Go through the records below and copy out every line holding "context".
(Beginning of RECORDS FOR THIS TASK)
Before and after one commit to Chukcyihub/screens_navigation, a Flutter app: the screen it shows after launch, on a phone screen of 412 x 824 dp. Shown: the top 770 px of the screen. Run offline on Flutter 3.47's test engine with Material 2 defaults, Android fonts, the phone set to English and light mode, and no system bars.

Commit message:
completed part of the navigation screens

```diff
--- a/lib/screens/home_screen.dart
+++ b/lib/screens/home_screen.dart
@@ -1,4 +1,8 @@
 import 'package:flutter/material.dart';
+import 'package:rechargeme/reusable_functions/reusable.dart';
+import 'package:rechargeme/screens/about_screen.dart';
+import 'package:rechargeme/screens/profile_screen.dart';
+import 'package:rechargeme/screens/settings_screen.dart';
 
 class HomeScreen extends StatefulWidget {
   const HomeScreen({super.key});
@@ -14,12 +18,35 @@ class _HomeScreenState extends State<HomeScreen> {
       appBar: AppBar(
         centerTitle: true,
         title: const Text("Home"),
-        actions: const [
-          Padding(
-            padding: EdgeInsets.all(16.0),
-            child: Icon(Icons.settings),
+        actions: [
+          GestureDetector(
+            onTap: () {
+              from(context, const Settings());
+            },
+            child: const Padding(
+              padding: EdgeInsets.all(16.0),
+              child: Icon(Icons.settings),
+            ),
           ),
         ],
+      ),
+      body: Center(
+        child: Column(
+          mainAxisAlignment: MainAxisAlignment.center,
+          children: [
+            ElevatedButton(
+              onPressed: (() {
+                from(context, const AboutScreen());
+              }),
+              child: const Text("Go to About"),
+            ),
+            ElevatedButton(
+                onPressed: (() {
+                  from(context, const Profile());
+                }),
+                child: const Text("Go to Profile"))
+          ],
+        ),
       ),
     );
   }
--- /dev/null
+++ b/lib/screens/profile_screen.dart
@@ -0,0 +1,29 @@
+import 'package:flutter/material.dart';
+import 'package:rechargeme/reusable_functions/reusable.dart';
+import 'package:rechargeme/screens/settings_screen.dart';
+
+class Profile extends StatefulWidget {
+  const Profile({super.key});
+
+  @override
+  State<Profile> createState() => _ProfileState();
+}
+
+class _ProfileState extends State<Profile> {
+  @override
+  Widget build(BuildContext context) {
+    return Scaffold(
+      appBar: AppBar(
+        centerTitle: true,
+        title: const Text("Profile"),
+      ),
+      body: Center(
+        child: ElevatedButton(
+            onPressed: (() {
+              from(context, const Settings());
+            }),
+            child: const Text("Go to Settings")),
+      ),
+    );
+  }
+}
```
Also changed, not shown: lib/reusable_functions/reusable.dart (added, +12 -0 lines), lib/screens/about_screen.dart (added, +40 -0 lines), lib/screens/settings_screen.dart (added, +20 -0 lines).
(End of RECORDS FOR THIS TASK)
TASK SOLUTION —
+              from(context, const Settings());
+                from(context, const AboutScreen());
+                  from(context, const Profile());
+  Widget build(BuildContext context) {
+              from(context, const Settings());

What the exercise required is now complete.